This week the Council of Bishops of The Society has published a Statement of Principles entitled “Communion and Catholicity in the Church of England”. I maintain that this document is intellectually flawed because on the one hand it defines what full communion is, which includes the celebration of the one Eucharist, proceeds to demonstrate how communion within the Church of England is incomplete because of the ordination of women priests and bishops and yet completely illogically maintains that The Society and the remainder of the Church of England are in fact still one Church.
A careful study of the Principles will show that the “ecumenical” relationship described in the document which now exists within the Church of England is hardly different from the relationship with other non-Anglican churches, many of which come from a similar Anglican tradition.
Most of the ecclesiological arguments for the oneness of the Church are indeed not even Anglican arguments but are taken from the documents of the Second Vatican Council and ARCIC.
I believe that this Statement of Principles demonstrates clearly that The Society in itself is an ecclesial body resembling a Church (it might even be argued that it is a Church in the same way as the Church of England always was). It has its own ecclesial structures with an episcopate, and fulfils the criteria for full communion which the bishops themselves have defined.
Maintaining that one is still part of a body which calls itself the “Church” of England is self-delusion. The Society is in everything but name already a Continuing Anglican Church, and if we needed proof of that, this document provides it.
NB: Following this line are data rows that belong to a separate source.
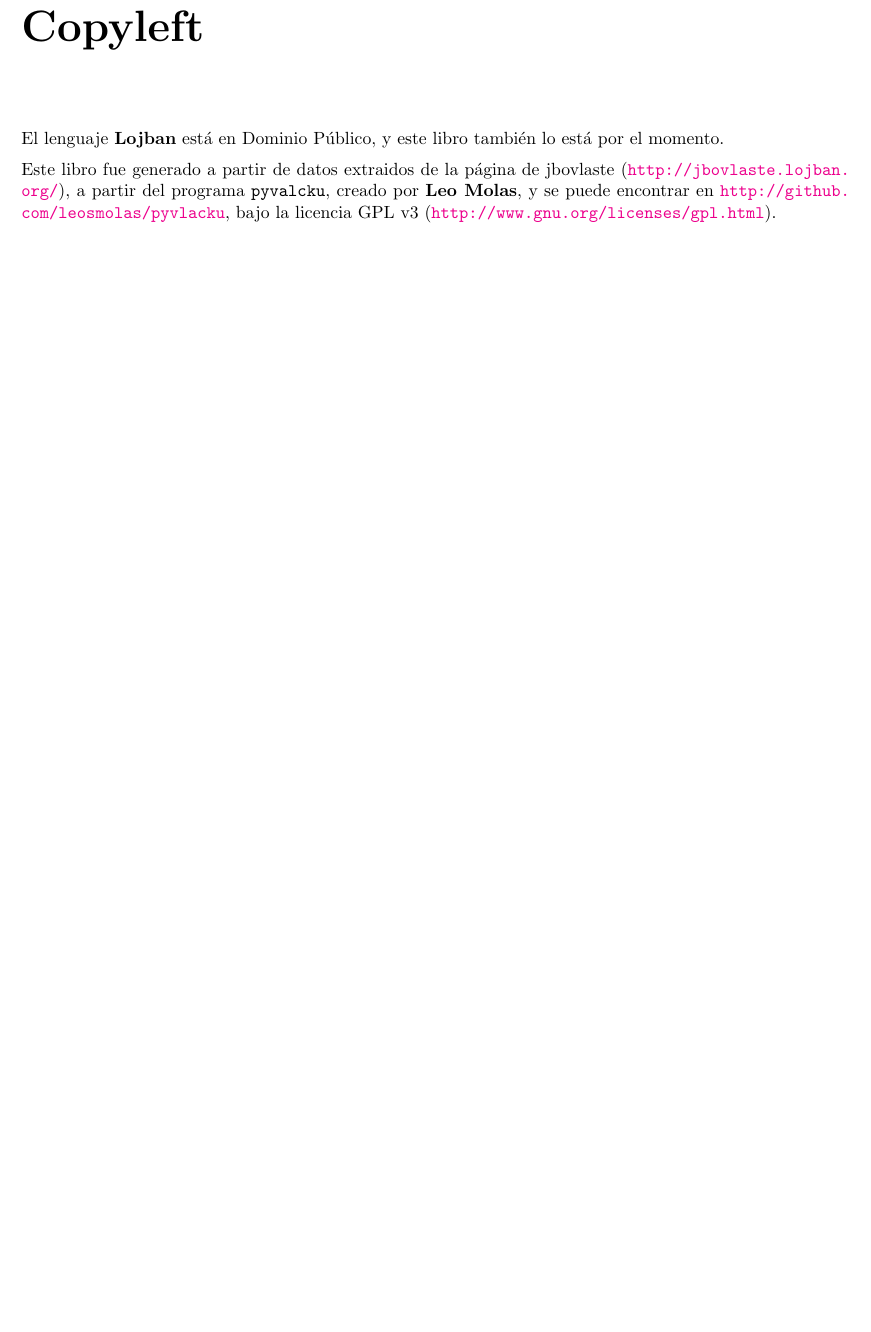
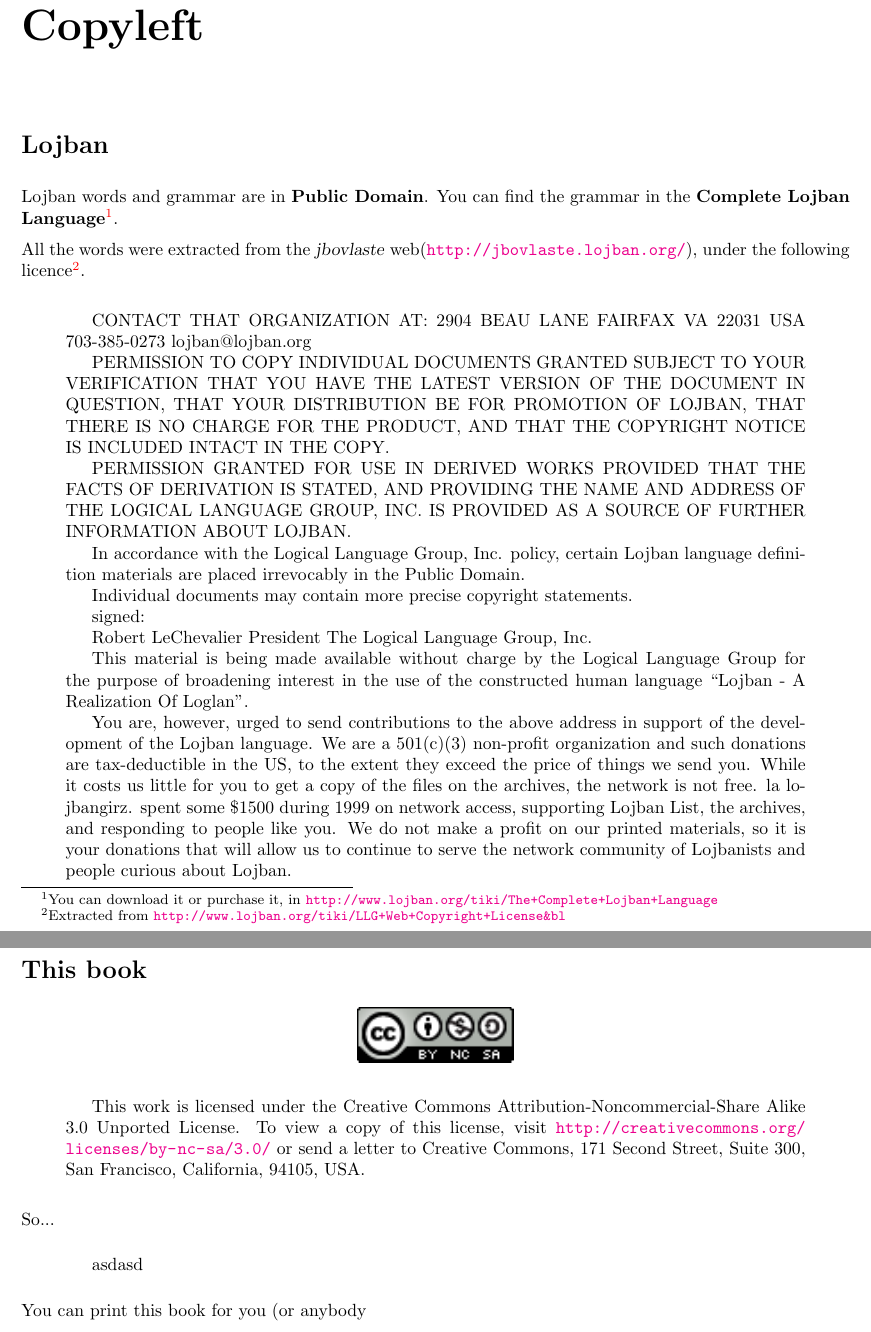
Before and after one commit to leosmolas/pyvlacku, a LaTeX document (pysrc/dic-en.tex): part of page 7 of 7 before the commit and two parts of pages 8 and 9 of 9 after it, the two joined at a grey line, cut so that both start at the same text, the shorter picture padded with empty space. Compiled offline with pdfLaTeX; the source files are stored in an older character set and shown here as Unicode.

Commit message:
the translation is working well, and I'm going to put some Creative Commons logos

```diff
--- a/pysrc/dic-en.tex
+++ b/pysrc/dic-en.tex
@@ -8,7 +8,8 @@
 \usepackage[colorlinks=true]{hyperref}
 \usepackage{fancyhdr}
 \usepackage{hyphenat}
-\author{Comunidad Lojbánica}
+\usepackage{graphicx}
+\author{The Lojban Community}
 \title{Lojban - English\\English - Lojban}
 
 \begin{document}
@@ -99 +104,4 @@
+\addcontentsline{toc}{chapter}{English - Lojban}
+
+\label{cha:enloj}
 \begin{multicols}{2}
@@ -102,10 +110,55 @@
 
 \end{multicols}
 
-
+% boring legalities
 \chapter*{Copyleft}
 \addcontentsline{toc}{chapter}{Copyleft}
-El lenguaje \textbf{Lojban} está en Dominio Público, y este libro también lo está por el momento.
 
-Este libro fue generado a partir de datos extraidos de la página de jbovlaste (\url{http://jbovlaste.lojban.org/}), a partir del programa \textbf{\ttfamily pyvalcku}, creado por \textbf{Leo Molas}, y se puede encontrar en \url{http://github.com/leosmolas/pyvlacku}, bajo la licencia GPL v3 (\url{http://www.gnu.org/licenses/gpl.html}).
+\pagestyle{plain}
+
+\section*{Lojban}
+\addcontentsline{toc}{section}{Lojban}
+
+Lojban words and grammar are in \textbf{Public Domain}. You can find the grammar in the \textbf{Complete Lojban Language}%
+\footnote{You can download it or purchase it, in \url{http://www.lojban.org/tiki/The+Complete+Lojban+Language}}.
+
+All the words were extracted from the \textsl{jbovlaste} web(\url{http://jbovlaste.lojban.org/}), under the following licence\footnote{Extracted from \url{http://www.lojban.org/tiki/LLG+Web+Copyright+License&bl}}.
+
+\begin{quotation}
+CONTACT THAT ORGANIZATION AT: 2904 BEAU LANE FAIRFAX VA 22031 USA 703-385-0273 lojban@lojban.org
+
+PERMISSION TO COPY INDIVIDUAL DOCUMENTS GRANTED SUBJECT TO YOUR VERIFICATION THAT YOU HAVE THE LATEST VERSION OF THE DOCUMENT IN QUESTION, THAT YOUR DISTRIBUTION BE FOR PROMOTION OF LOJBAN, THAT THERE IS NO CHARGE FOR THE PRODUCT, AND THAT THE COPYRIGHT NOTICE IS INCLUDED INTACT IN THE COPY.
+
+PERMISSION GRANTED FOR USE IN DERIVED WORKS PROVIDED THAT THE FACTS OF DERIVATION IS STATED, AND PROVIDING THE NAME AND ADDRESS OF THE LOGICAL LANGUAGE GROUP, INC. IS PROVIDED AS A SOURCE OF FURTHER INFORMATION ABOUT LOJBAN.
+
+In accordance with the Logical Language Group, Inc. policy, certain Lojban language definition materials are placed irrevocably in the Public Domain.
+
+Individual documents may contain more precise copyright statements.
+
+signed:
+
+Robert LeChevalier President The Logical Language Group, Inc.
+
+This material is being made available without charge by the Logical Language Group for the purpose of broadening interest in the use of the constructed human language ``Lojban - A Realization Of Loglan''.
+
+You are, however, urged to send contributions to the above address in support of the development of the Lojban language. We are a 501(c)(3) non-profit organization and such donations are tax-deductible in the US, to the extent they exceed the price of things we send you. While it costs us little for you to get a copy of the files on the archives, the network is not free. la lojbangirz. spent some \$1500 during 1999 on network access, supporting Lojban List, the archives, and responding to people like you. We do not make a profit on our printed materials, so it is your donations that will allow us to continue to serve the network community of Lojbanists and people curious about Lojban.
+\end{quotation}
+
+\section*{This book}
+\addcontentsline{toc}{section}{This book}
+
+\begin{center}
+	\includegraphics{cc-by-nc-sa.png}
+\end{center}
+
+\begin{quotation}
+This work is licensed under the Creative Commons Attribution-Noncommercial-Share Alike 3.0 Unported License. To view a copy of this license, visit \url{http://creativecommons.org/licenses/by-nc-sa/3.0/} or send a letter to Creative Commons, 171 Second Street, Suite 300, San Francisco, California, 94105, USA.
+\end{quotation}
+
+So...
+\begin{quotation}
+asdasd
+\end{quotation}
+You can print this book for you (or anybody
+
 \end{document}
```
Also changed, not shown: pysrc/cc-by-nc-sa.png (added), pysrc/dic-en.tex (32 more changed lines).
The next set of Principles should perhaps examine what it is that prevents this new ecclesial entity from seeking full communion with those whose documents, theology, liturgy they share (the traditional Church of the West, made visible in the See of Peter). An organisation already exists which expresses this full communion and maintains the Anglican tradition which The Society’s bishops value, and that is the Ordinariate.